Here are some records; copy every line that holds the word "fonts".

▶ **Supplied entries**
[Start of section]

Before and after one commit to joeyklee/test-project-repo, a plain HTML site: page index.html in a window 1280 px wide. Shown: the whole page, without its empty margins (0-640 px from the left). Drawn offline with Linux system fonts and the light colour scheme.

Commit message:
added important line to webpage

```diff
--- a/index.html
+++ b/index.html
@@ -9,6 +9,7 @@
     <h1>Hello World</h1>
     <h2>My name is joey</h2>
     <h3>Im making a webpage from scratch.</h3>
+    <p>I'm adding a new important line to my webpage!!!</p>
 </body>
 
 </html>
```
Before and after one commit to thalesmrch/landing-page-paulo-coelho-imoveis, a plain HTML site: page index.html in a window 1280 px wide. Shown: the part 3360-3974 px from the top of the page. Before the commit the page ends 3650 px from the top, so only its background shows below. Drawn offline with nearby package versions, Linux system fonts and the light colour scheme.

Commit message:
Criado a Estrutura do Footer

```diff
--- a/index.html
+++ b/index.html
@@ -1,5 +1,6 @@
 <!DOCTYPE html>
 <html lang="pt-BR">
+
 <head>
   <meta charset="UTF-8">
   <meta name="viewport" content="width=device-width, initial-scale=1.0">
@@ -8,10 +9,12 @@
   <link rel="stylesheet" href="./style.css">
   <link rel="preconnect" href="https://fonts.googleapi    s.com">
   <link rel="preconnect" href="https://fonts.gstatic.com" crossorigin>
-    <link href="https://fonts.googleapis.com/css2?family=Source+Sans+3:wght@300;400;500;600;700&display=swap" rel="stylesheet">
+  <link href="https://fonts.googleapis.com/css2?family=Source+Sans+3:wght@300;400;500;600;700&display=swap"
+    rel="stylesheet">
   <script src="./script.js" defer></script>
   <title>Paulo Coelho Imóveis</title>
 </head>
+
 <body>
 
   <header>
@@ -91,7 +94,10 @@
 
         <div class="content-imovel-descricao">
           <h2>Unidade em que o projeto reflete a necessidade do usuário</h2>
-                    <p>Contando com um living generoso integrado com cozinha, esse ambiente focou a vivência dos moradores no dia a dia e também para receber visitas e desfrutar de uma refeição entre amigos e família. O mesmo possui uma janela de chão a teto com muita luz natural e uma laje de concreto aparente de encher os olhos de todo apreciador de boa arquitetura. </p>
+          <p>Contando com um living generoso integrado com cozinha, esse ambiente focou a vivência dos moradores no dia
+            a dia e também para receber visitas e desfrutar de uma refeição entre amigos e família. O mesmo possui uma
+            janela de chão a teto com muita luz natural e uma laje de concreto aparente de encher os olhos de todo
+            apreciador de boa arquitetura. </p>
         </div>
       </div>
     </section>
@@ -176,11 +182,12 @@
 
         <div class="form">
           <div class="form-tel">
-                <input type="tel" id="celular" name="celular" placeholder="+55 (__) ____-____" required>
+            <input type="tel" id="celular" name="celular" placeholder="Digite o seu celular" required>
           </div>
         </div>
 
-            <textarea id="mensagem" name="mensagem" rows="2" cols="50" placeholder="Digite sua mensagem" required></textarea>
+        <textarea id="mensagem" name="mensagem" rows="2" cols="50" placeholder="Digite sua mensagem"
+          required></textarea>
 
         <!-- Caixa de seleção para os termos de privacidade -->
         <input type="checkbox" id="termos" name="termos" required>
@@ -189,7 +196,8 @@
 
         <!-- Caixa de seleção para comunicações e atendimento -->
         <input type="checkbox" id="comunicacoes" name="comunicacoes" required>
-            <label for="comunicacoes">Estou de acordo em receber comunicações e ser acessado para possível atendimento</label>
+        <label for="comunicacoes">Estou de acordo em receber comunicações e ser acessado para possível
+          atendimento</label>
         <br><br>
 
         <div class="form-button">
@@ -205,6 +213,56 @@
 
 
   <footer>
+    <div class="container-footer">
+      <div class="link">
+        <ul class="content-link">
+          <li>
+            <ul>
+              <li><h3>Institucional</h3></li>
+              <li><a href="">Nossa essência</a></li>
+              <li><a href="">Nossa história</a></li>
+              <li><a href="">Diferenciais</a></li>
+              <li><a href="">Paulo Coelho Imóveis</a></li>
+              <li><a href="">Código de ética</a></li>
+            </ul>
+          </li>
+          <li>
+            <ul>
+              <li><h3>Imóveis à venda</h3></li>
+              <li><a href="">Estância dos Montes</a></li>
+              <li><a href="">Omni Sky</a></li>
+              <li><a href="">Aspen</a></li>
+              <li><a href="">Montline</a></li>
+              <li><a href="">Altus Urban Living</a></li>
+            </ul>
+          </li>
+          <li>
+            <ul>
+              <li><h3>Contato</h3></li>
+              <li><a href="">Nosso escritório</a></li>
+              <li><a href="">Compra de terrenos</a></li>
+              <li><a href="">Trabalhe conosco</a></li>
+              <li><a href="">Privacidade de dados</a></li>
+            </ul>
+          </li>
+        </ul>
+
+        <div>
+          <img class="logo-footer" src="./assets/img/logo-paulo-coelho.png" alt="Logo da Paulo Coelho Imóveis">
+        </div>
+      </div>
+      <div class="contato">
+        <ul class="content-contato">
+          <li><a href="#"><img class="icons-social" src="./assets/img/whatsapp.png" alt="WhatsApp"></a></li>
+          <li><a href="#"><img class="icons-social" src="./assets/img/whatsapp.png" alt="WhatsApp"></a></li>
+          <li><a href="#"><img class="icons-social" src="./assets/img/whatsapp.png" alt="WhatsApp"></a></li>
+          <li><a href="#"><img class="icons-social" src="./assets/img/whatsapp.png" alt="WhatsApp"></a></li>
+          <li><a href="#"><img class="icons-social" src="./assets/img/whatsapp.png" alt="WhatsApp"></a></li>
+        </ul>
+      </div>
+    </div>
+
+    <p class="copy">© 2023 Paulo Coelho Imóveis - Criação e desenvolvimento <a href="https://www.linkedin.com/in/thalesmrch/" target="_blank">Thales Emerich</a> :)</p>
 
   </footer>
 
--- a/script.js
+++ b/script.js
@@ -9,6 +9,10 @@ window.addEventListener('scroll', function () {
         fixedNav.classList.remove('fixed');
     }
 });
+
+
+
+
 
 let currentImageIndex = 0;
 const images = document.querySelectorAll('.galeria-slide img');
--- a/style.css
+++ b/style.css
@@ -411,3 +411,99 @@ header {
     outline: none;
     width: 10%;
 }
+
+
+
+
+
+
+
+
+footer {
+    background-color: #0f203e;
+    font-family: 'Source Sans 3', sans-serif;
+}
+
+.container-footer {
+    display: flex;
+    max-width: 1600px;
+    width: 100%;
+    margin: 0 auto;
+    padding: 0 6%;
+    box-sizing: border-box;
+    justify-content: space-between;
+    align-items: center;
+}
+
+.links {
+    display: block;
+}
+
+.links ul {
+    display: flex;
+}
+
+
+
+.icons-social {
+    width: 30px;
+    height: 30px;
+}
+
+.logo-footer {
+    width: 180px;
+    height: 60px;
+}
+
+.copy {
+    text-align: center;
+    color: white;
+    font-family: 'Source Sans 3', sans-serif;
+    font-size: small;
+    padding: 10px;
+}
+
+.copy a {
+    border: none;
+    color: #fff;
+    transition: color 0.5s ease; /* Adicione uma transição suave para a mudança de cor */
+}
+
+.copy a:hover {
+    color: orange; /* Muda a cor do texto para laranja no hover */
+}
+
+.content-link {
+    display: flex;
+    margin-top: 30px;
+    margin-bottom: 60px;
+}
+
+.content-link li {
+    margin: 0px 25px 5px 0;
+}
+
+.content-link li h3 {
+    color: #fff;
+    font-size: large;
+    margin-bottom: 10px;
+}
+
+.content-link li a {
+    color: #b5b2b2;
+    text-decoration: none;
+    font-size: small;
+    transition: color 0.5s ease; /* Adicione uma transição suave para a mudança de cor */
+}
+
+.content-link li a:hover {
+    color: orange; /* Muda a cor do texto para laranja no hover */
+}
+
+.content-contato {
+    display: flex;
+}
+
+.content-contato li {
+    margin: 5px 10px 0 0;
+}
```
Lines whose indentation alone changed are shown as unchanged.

[End of section]

▶ **Finished task**
Before and after one commit to joeyklee/test-project-repo, a plain HTML site: page index.html in a window 1280 px wide. Shown: the whole page, without its empty margins (0-640 px from the left). Drawn offline with Linux system fonts and the light colour scheme.
Before and after one commit to thalesmrch/landing-page-paulo-coelho-imoveis, a plain HTML site: page index.html in a window 1280 px wide. Shown: the part 3360-3974 px from the top of the page. Before the commit the page ends 3650 px from the top, so only its background shows below. Drawn offline with nearby package versions, Linux system fonts and the light colour scheme.
   <link rel="preconnect" href="https://fonts.googleapi    s.com">
   <link rel="preconnect" href="https://fonts.gstatic.com" crossorigin>
-    <link href="https://fonts.googleapis.com/css2?family=Source+Sans+3:wght@300;400;500;600;700&display=swap" rel="stylesheet">
+  <link href="https://fonts.googleapis.com/css2?family=Source+Sans+3:wght@300;400;500;600;700&display=swap"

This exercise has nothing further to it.